|6365824||1623083||2015||11 صفحه PDF||سفارش دهید||دانلود رایگان|
- We evaluated the field efficacy of a household UV water disinfection system.
- UV treatment and safe storage reduced the risk of Escherichia coli contamination.
- The quality of UV-treated water was equivalent to that of garrafon-bottled water.
- Some recontamination occurred during storage and from the drinking glass.
- We used a process-based model to identify strategies to reduce recontamination.

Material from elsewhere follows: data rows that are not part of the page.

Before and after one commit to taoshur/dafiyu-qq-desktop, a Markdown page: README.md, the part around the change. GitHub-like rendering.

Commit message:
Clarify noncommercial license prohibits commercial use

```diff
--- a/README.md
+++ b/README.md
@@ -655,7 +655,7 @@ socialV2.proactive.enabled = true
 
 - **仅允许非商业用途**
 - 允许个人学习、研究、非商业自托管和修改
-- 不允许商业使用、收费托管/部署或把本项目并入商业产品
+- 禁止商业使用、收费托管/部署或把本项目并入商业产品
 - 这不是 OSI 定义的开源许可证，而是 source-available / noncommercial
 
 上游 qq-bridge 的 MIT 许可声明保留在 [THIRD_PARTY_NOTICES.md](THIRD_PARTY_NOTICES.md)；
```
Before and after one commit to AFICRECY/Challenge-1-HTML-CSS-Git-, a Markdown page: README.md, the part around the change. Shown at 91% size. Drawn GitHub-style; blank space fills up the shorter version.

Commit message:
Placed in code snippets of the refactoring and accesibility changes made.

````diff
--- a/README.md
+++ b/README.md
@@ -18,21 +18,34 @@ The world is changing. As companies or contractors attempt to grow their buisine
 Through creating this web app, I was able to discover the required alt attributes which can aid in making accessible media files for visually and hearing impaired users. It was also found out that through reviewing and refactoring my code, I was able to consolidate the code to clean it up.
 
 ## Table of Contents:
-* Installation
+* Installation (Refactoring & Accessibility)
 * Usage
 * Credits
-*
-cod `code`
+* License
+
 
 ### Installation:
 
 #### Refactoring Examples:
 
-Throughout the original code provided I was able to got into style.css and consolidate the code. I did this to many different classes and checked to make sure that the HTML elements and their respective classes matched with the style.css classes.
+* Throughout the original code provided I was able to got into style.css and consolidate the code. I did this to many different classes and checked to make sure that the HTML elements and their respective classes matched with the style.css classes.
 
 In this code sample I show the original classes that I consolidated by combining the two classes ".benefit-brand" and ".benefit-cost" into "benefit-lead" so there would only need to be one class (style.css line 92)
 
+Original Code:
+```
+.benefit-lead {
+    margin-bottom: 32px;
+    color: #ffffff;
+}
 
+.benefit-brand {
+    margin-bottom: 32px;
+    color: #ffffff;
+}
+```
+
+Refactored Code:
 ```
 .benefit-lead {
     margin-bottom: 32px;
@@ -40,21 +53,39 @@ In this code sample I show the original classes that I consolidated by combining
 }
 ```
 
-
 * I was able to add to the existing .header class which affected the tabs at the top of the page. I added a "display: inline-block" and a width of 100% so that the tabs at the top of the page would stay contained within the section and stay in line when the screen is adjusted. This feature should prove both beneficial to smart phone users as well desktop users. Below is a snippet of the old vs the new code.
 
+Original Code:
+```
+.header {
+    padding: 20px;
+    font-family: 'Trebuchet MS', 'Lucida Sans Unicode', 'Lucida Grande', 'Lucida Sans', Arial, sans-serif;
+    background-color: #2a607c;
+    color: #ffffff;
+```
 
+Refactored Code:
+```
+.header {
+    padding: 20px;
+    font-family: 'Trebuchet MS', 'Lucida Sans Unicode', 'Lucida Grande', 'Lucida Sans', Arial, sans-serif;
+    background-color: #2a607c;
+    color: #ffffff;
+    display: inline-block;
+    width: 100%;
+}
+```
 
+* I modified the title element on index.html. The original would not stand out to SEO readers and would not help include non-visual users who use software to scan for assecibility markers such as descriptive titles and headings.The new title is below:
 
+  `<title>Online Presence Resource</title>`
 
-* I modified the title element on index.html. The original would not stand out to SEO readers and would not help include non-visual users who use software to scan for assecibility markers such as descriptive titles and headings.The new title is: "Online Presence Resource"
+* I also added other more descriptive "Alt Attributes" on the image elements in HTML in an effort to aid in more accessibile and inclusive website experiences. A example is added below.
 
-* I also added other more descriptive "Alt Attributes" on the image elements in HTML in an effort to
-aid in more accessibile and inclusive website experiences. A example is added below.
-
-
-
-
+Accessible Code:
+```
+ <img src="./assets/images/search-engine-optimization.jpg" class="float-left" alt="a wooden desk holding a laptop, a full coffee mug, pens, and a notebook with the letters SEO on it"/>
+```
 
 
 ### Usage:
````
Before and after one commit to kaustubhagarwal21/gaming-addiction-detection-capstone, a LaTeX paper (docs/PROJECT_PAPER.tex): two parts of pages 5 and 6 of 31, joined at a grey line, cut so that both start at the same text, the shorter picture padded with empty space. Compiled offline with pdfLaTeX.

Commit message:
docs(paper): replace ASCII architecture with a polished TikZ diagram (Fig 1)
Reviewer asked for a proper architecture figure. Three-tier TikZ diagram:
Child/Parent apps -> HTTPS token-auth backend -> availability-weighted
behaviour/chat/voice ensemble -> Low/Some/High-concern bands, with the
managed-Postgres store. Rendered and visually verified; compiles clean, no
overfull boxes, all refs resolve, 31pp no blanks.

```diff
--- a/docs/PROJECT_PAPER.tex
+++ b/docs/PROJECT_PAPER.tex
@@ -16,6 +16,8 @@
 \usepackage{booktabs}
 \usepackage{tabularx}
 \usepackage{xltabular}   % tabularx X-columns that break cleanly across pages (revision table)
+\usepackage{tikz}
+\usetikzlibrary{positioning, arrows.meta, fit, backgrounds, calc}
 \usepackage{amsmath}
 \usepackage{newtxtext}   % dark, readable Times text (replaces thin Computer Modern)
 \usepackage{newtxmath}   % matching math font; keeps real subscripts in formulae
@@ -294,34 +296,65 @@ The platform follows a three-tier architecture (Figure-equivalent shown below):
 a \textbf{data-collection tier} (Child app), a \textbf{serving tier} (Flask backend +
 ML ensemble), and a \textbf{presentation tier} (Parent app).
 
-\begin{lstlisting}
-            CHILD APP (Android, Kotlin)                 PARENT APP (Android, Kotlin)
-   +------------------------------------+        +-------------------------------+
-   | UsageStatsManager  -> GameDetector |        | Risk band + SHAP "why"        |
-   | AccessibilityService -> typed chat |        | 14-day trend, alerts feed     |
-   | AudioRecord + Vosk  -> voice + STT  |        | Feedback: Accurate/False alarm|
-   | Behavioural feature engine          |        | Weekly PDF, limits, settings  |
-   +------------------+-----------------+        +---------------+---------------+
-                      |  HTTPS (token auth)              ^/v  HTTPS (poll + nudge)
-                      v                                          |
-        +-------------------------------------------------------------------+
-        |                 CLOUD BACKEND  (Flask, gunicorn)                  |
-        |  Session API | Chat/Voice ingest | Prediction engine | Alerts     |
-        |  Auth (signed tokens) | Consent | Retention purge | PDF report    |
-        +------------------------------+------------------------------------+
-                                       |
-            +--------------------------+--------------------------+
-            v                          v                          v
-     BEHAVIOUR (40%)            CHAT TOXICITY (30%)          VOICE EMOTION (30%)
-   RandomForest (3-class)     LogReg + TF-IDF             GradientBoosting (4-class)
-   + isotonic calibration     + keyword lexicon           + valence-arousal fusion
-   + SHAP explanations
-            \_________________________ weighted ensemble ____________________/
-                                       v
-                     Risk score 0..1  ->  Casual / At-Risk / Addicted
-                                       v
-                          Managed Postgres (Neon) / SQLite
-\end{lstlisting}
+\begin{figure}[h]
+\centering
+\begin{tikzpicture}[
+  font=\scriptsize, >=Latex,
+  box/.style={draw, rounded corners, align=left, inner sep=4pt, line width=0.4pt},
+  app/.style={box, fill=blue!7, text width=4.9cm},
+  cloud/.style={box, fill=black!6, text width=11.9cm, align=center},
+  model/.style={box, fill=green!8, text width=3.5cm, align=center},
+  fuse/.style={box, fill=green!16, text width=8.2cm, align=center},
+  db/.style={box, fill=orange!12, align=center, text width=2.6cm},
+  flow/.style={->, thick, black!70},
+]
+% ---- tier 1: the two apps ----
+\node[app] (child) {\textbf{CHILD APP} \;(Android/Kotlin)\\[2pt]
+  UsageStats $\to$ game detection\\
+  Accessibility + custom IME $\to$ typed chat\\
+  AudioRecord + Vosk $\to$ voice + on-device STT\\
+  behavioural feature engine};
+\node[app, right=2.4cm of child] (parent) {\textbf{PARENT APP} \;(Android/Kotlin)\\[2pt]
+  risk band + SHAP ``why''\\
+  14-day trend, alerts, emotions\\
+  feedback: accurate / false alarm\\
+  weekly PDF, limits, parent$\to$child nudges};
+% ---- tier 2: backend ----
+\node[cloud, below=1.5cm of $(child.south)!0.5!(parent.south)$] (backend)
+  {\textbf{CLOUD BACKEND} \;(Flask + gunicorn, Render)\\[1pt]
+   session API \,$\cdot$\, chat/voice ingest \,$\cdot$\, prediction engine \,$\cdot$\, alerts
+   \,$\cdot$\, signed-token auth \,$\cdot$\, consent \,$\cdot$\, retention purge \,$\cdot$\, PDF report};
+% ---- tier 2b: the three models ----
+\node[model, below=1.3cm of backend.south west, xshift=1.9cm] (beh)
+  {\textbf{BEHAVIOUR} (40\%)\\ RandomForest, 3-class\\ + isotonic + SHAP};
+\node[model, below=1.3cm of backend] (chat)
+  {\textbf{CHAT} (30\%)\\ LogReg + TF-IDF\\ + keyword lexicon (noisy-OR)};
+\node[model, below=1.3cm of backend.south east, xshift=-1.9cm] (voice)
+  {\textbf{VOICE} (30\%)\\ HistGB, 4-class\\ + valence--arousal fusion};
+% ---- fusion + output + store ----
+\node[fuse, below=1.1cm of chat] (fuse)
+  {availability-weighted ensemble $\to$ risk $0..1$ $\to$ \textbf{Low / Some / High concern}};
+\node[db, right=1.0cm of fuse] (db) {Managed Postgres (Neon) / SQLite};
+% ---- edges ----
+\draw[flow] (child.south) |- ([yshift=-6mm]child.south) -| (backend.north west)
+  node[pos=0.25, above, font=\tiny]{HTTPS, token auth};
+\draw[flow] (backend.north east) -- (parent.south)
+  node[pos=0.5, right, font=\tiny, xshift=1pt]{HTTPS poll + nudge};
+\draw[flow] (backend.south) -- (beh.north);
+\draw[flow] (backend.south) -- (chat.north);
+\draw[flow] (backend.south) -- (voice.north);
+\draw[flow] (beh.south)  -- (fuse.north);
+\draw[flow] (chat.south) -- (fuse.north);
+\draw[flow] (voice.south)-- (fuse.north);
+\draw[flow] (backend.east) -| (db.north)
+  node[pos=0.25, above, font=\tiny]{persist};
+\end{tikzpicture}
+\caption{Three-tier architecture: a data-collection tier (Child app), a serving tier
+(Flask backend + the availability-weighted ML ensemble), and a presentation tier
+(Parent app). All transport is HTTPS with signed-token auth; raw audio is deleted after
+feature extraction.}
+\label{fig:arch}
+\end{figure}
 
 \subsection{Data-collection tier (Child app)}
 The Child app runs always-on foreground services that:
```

Inconsistent use of household water treatment and safe storage (HWTS) systems reduces their potential health benefits. Ultraviolet (UV) disinfection is more convenient than some existing HWTS systems, but it does not provide post-treatment residual disinfectant, which could leave drinking water vulnerable to recontamination. In this paper, using as-treated analyses, we report on the field efficacy of a UV disinfection system at improving household drinking water quality in rural Mexico. We further assess the risk of post-treatment contamination from the UV system, and develop a process-based model to better understand household risk factors for recontamination. This study was part of a larger cluster-randomized stepped wedge trial, and the results complement previously published population-level results of the intervention on diarrheal prevalence and water quality. Based on the presence of Escherichia coli (proportion of households with â¥1 E.Â coli/100Â mL), we estimated a risk difference ofÂ â28.0% (95% confidence interval (CI):Â â33.9%,Â â22.1%) when comparing intervention to control households;Â â38.6% (CI:Â â48.9%,Â â28.2%) when comparing post- and pre-intervention results; andÂ â37.1% (CI:Â â45.2%,Â â28.9%) when comparing UV disinfected water to alternatives within the household. We found substantial increases in post-treatment E.Â coli contamination when comparing samples from the UV system effluent (5.0%) to samples taken from the storage container (21.1%) and drinking glasses (26.0%). We found that improved household infrastructure, additional extractions from the storage container, additional time from when the storage container was filled, and increased experience of the UV system operator were associated with reductions in post-treatment contamination. Our results suggest that the UV system is efficacious at improving household water quality when used as intended. Promoting safe storage habits is essential for an effective UV system dissemination. The drinking glass appears to represent a small but significant source of recontamination that is likely to impact all HWTS systems.
Journal: Water Research - Volume 85, 15 November 2015, Pages 74-84